(Goal of the exercise): Set the listing down again in full, word for word, with the pictures left out.

BEGIN Material for this task

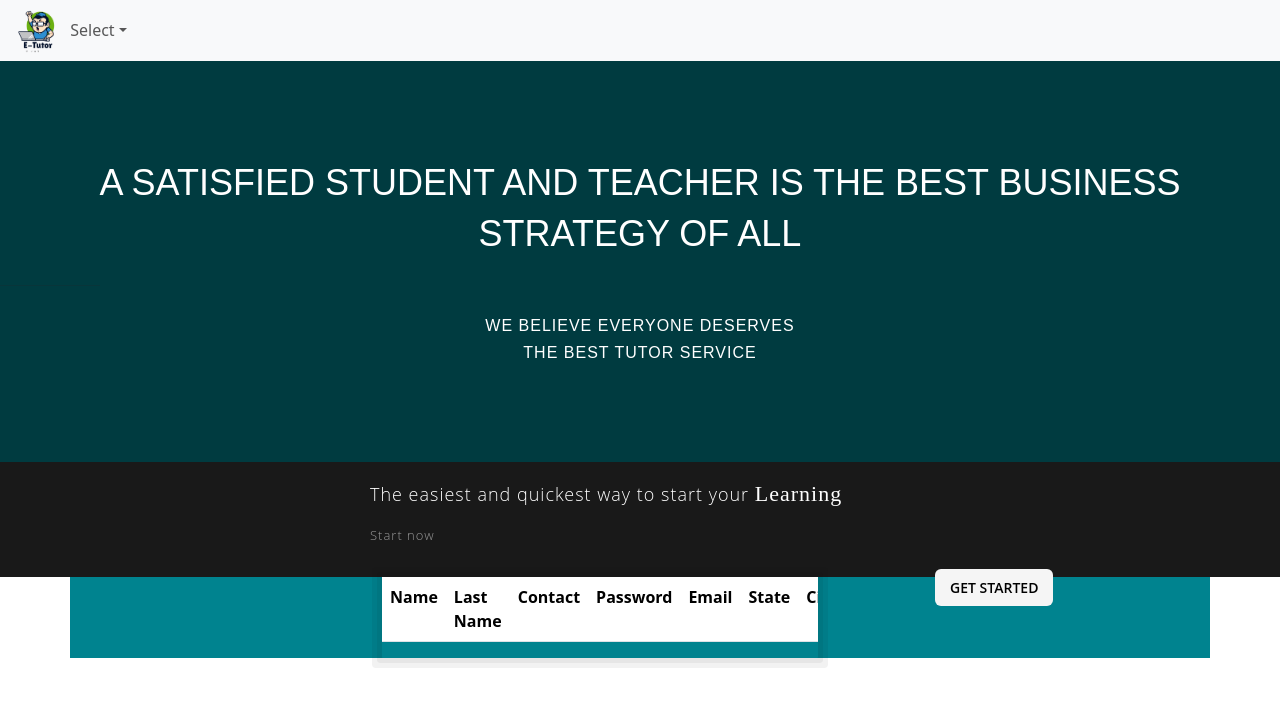
Repository: shailesh89-art/E-tutor-springboot-hibernate
Page: http://localhost/TUTOR_INVENTOR_1/pages/parent_Admin_edit.jsp
These files come from the project's save history. The page is drawn as it stood at one moment and after the next save; the edit follows.
The browser window is 1280 px wide. The pictures show the whole page.
Some web libraries are served in a nearby version. The page is served by Tomcat 9. The template is opened directly, without the code that normally fills it, so the values that code supplies are empty.

Above is the page before, as saved 2023-05-03 14:22:38.

After the next save:
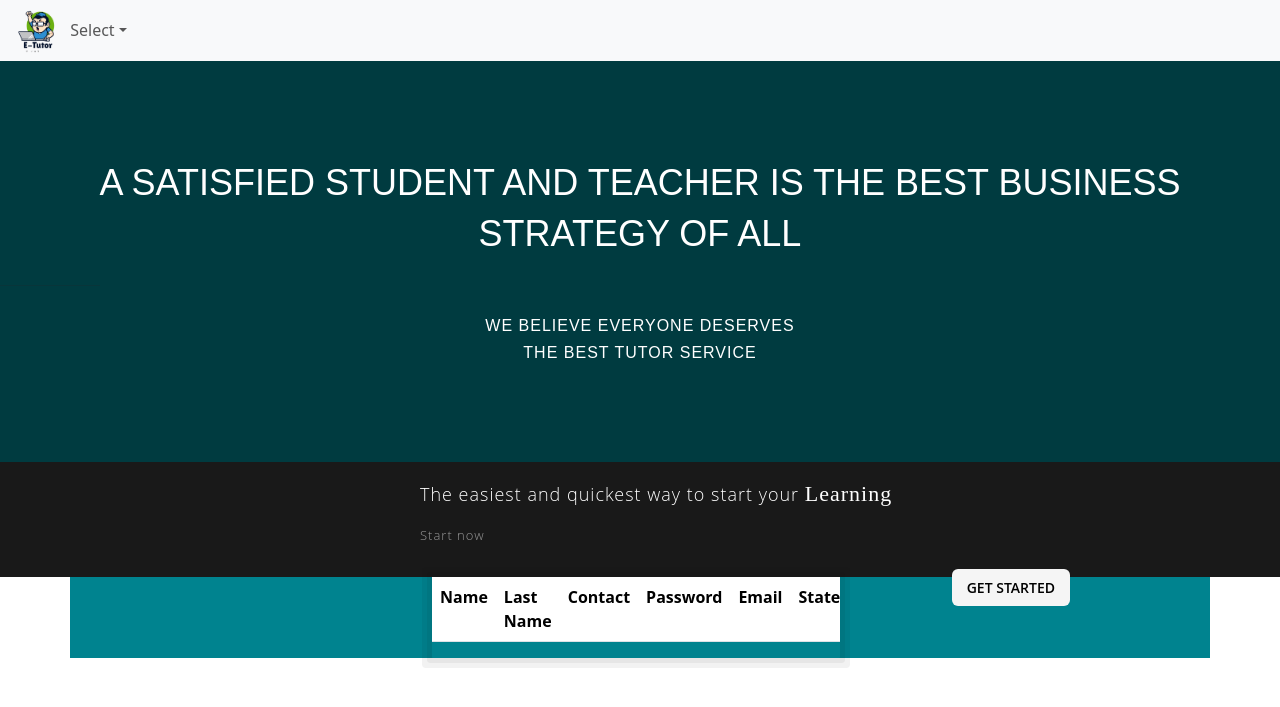
Saved 18 s later.
--- a/TUTOR_INVENTOR_1/src/main/webapp/pages/parent_Admin_edit.jsp
+++ b/TUTOR_INVENTOR_1/src/main/webapp/pages/parent_Admin_edit.jsp
@@ -367,7 +367,7 @@
 .container{
 
 
-    padding-left:300px;
+    padding-left:350px;
 
 }
  #logo{
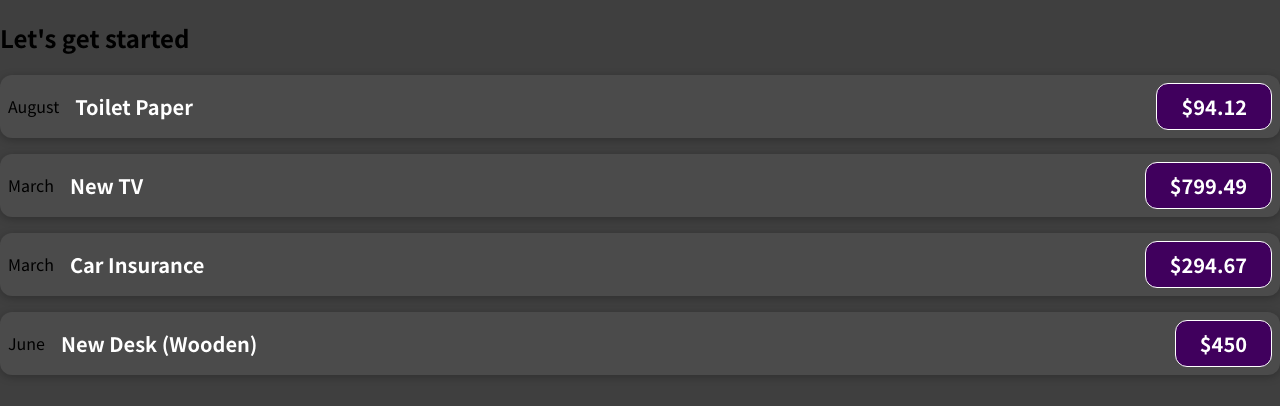
Repository: runner855/expense-tracker
Page: /
An editor plug-in stored every save of this project. The page is shown before and after the next save, followed by the edit.
The browser window is 1280 px wide. The pictures show the whole page.
The project was rebuilt for these pictures with package versions that can differ from the ones it lists, and the page was loaded fresh each time.

Above is the page before, as saved 2022-09-02 15:16:26.

### src/index.js
import React from 'react';
import ReactDOM from 'react-dom/client';
import expenses from './data/expenses.json';
import './styles/index.css';
import App from './components/App';

const root = ReactDOM.createRoot(document.getElementById('root'));
root.render(
  <React.StrictMode>
    <App expenses={expenses.expenses} />
  </React.StrictMode>
);

### src/data/expenses.json
{
  "expenses": [
    {
      "id": "e1",
      "title": "Toilet Paper",
      "amount": 94.12,
      "date": 1597408017000
    },
    {
      "id": "e2",
      "title": "New TV",
      "amount": 799.49,
      "date": 1615552017000
    },
    {
      "id": "e3",
      "title": "Car Insurance",
      "amount": 294.67,
      "date": 1616934417000
    },
    {
      "id": "e4",
      "title": "New Desk (Wooden)",
      "amount": 450,
      "date": 1623500817000
    }
  ]
}

### src/components/App.js
import React from 'react';
import ExpenseItem from '../components/ExpenseItem';


const App = (props) => {
  console.log(props)





  return (
    <div className="App">
      <h2>Let's get started</h2>
      <ExpenseItem date={props.expenses[0].date} title={props.expenses[0].title} amount={props.expenses[0].amount} />
      <ExpenseItem date={props.expenses[1].date} title={props.expenses[1].title} amount={props.expenses[1].amount} />
      <ExpenseItem date={props.expenses[2].date} title={props.expenses[2].title} amount={props.expenses[2].amount} />
      <ExpenseItem date={props.expenses[3].date} title={props.expenses[3].title} amount={props.expenses[3].amount} />






    </div>
  );
}

export default App;

### src/components/ExpenseItem.js
import React from 'react';
import '../styles/ExpenseItem.css'
import moment from 'moment';


const ExpenseItem = (props) => {

  const { date, title, amount } = props;
  const month = moment(date).format(' MMMM')
  const year = moment(date).format(" YYYY ")
  const day = moment(date).format('dd')


  return (
    <div className='expense-item'>
      <div className='expense-item__date'>
        {month}
      </div>
      <div className='expense-item__description'>
        <h2>{`${title}`}</h2>
        <div className='expense-item__price'>
          ${`${amount}`}
        </div>
      </div>
    </div>)
}

export default ExpenseItem;

### src/styles/ExpenseItem.css
.expense-item {
  display: flex;
  justify-content: space-between;
  align-items: center;
  box-shadow: 0 2px 8px rgba(0, 0, 0, 0.25);
  padding: 0.5rem;
  margin: 1rem 0;
  border-radius: 12px;
  background-color: #4b4b4b;
}

.expense-item__description {
  display: flex;
  flex-direction: column;
  gap: 1rem;
  align-items: flex-end;
  flex-flow: column-reverse;
  justify-content: flex-start;
  flex: 1;
}

.expense-item h2 {
  color: #3a3a3a;
  font-size: 1rem;
  flex: 1;
  margin: 0 1rem;
  color: white;
}

.expense-item__price {
  font-size: 1rem;
  font-weight: bold;
  color: white;
  background-color: #40005d;
  border: 1px solid white;
  padding: 0.5rem;
  border-radius: 12px;
}

@media (min-width: 580px) {
  .expense-item__description {
    flex-direction: row;
    align-items: center;
    justify-content: flex-start;
    flex: 1;
  }

  .expense-item__description h2 {
    font-size: 1.25rem;
  }

  .expense-item__price {
    font-size: 1.25rem;
    padding: 0.5rem 1.5rem;
  }
}

Loaded but not shown: public/index.html (common file); src/styles/index.css (common file)

After the next save:
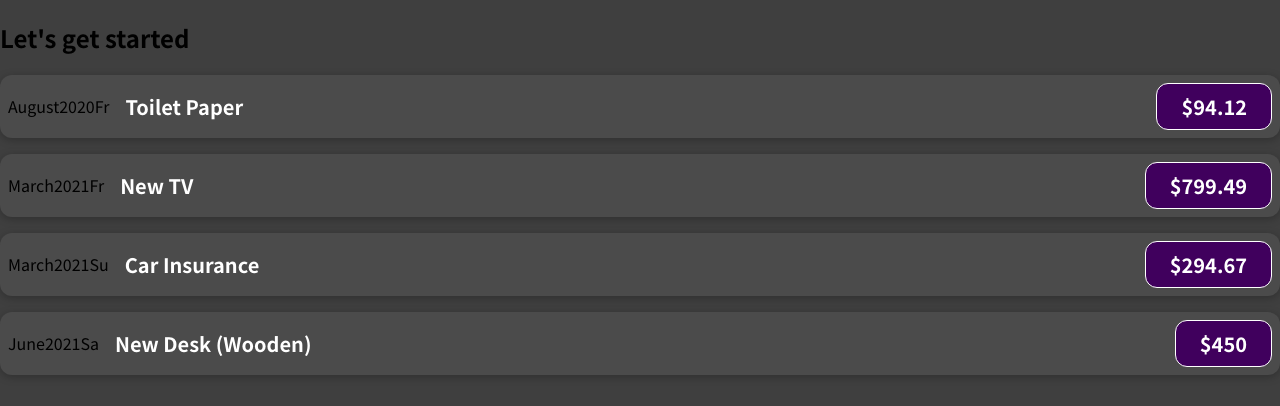
Saved 59 s later.
--- a/src/components/ExpenseItem.js
+++ b/src/components/ExpenseItem.js
@@ -13,9 +13,9 @@ const ExpenseItem = (props) => {
 
   return (
     <div className='expense-item'>
-      <div className='expense-item__date'>
-        {month}
-      </div>
+      <div>{month}</div>
+      <div>{year}</div>
+      <div>{day}</div>
       <div className='expense-item__description'>
         <h2>{`${title}`}</h2>
         <div className='expense-item__price'>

END Material for this task

(Reply to the exercise):
Repository: shailesh89-art/E-tutor-springboot-hibernate
Page: http://localhost/TUTOR_INVENTOR_1/pages/parent_Admin_edit.jsp
These files come from the project's save history. The page is drawn as it stood at one moment and after the next save; the edit follows.
The browser window is 1280 px wide. The pictures show the whole page.
Some web libraries are served in a nearby version. The page is served by Tomcat 9. The template is opened directly, without the code that normally fills it, so the values that code supplies are empty.

Above is the page before, as saved 2023-05-03 14:22:38.

After the next save:
Saved 18 s later.
--- a/TUTOR_INVENTOR_1/src/main/webapp/pages/parent_Admin_edit.jsp
+++ b/TUTOR_INVENTOR_1/src/main/webapp/pages/parent_Admin_edit.jsp
@@ -367,7 +367,7 @@
 .container{
 
 
-    padding-left:300px;
+    padding-left:350px;
 
 }
  #logo{
Repository: runner855/expense-tracker
Page: /
An editor plug-in stored every save of this project. The page is shown before and after the next save, followed by the edit.
The browser window is 1280 px wide. The pictures show the whole page.
The project was rebuilt for these pictures with package versions that can differ from the ones it lists, and the page was loaded fresh each time.

Above is the page before, as saved 2022-09-02 15:16:26.

### src/index.js
import React from 'react';
import ReactDOM from 'react-dom/client';
import expenses from './data/expenses.json';
import './styles/index.css';
import App from './components/App';

const root = ReactDOM.createRoot(document.getElementById('root'));
root.render(
  <React.StrictMode>
    <App expenses={expenses.expenses} />
  </React.StrictMode>
);

### src/data/expenses.json
{
  "expenses": [
    {
      "id": "e1",
      "title": "Toilet Paper",
      "amount": 94.12,
      "date": 1597408017000
    },
    {
      "id": "e2",
      "title": "New TV",
      "amount": 799.49,
      "date": 1615552017000
    },
    {
      "id": "e3",
      "title": "Car Insurance",
      "amount": 294.67,
      "date": 1616934417000
    },
    {
      "id": "e4",
      "title": "New Desk (Wooden)",
      "amount": 450,
      "date": 1623500817000
    }
  ]
}

### src/components/App.js
import React from 'react';
import ExpenseItem from '../components/ExpenseItem';


const App = (props) => {
  console.log(props)





  return (
    <div className="App">
      <h2>Let's get started</h2>
      <ExpenseItem date={props.expenses[0].date} title={props.expenses[0].title} amount={props.expenses[0].amount} />
      <ExpenseItem date={props.expenses[1].date} title={props.expenses[1].title} amount={props.expenses[1].amount} />
      <ExpenseItem date={props.expenses[2].date} title={props.expenses[2].title} amount={props.expenses[2].amount} />
      <ExpenseItem date={props.expenses[3].date} title={props.expenses[3].title} amount={props.expenses[3].amount} />






    </div>
  );
}

export default App;

### src/components/ExpenseItem.js
import React from 'react';
import '../styles/ExpenseItem.css'
import moment from 'moment';


const ExpenseItem = (props) => {

  const { date, title, amount } = props;
  const month = moment(date).format(' MMMM')
  const year = moment(date).format(" YYYY ")
  const day = moment(date).format('dd')


  return (
    <div className='expense-item'>
      <div className='expense-item__date'>
        {month}
      </div>
      <div className='expense-item__description'>
        <h2>{`${title}`}</h2>
        <div className='expense-item__price'>
          ${`${amount}`}
        </div>
      </div>
    </div>)
}

export default ExpenseItem;

### src/styles/ExpenseItem.css
.expense-item {
  display: flex;
  justify-content: space-between;
  align-items: center;
  box-shadow: 0 2px 8px rgba(0, 0, 0, 0.25);
  padding: 0.5rem;
  margin: 1rem 0;
  border-radius: 12px;
  background-color: #4b4b4b;
}

.expense-item__description {
  display: flex;
  flex-direction: column;
  gap: 1rem;
  align-items: flex-end;
  flex-flow: column-reverse;
  justify-content: flex-start;
  flex: 1;
}

.expense-item h2 {
  color: #3a3a3a;
  font-size: 1rem;
  flex: 1;
  margin: 0 1rem;
  color: white;
}

.expense-item__price {
  font-size: 1rem;
  font-weight: bold;
  color: white;
  background-color: #40005d;
  border: 1px solid white;
  padding: 0.5rem;
  border-radius: 12px;
}

@media (min-width: 580px) {
  .expense-item__description {
    flex-direction: row;
    align-items: center;
    justify-content: flex-start;
    flex: 1;
  }

  .expense-item__description h2 {
    font-size: 1.25rem;
  }

  .expense-item__price {
    font-size: 1.25rem;
    padding: 0.5rem 1.5rem;
  }
}

Loaded but not shown: public/index.html (common file); src/styles/index.css (common file)

After the next save:
Saved 59 s later.
--- a/src/components/ExpenseItem.js
+++ b/src/components/ExpenseItem.js
@@ -13,9 +13,9 @@ const ExpenseItem = (props) => {
 
   return (
     <div className='expense-item'>
-      <div className='expense-item__date'>
-        {month}
-      </div>
+      <div>{month}</div>
+      <div>{year}</div>
+      <div>{day}</div>
       <div className='expense-item__description'>
         <h2>{`${title}`}</h2>
         <div className='expense-item__price'>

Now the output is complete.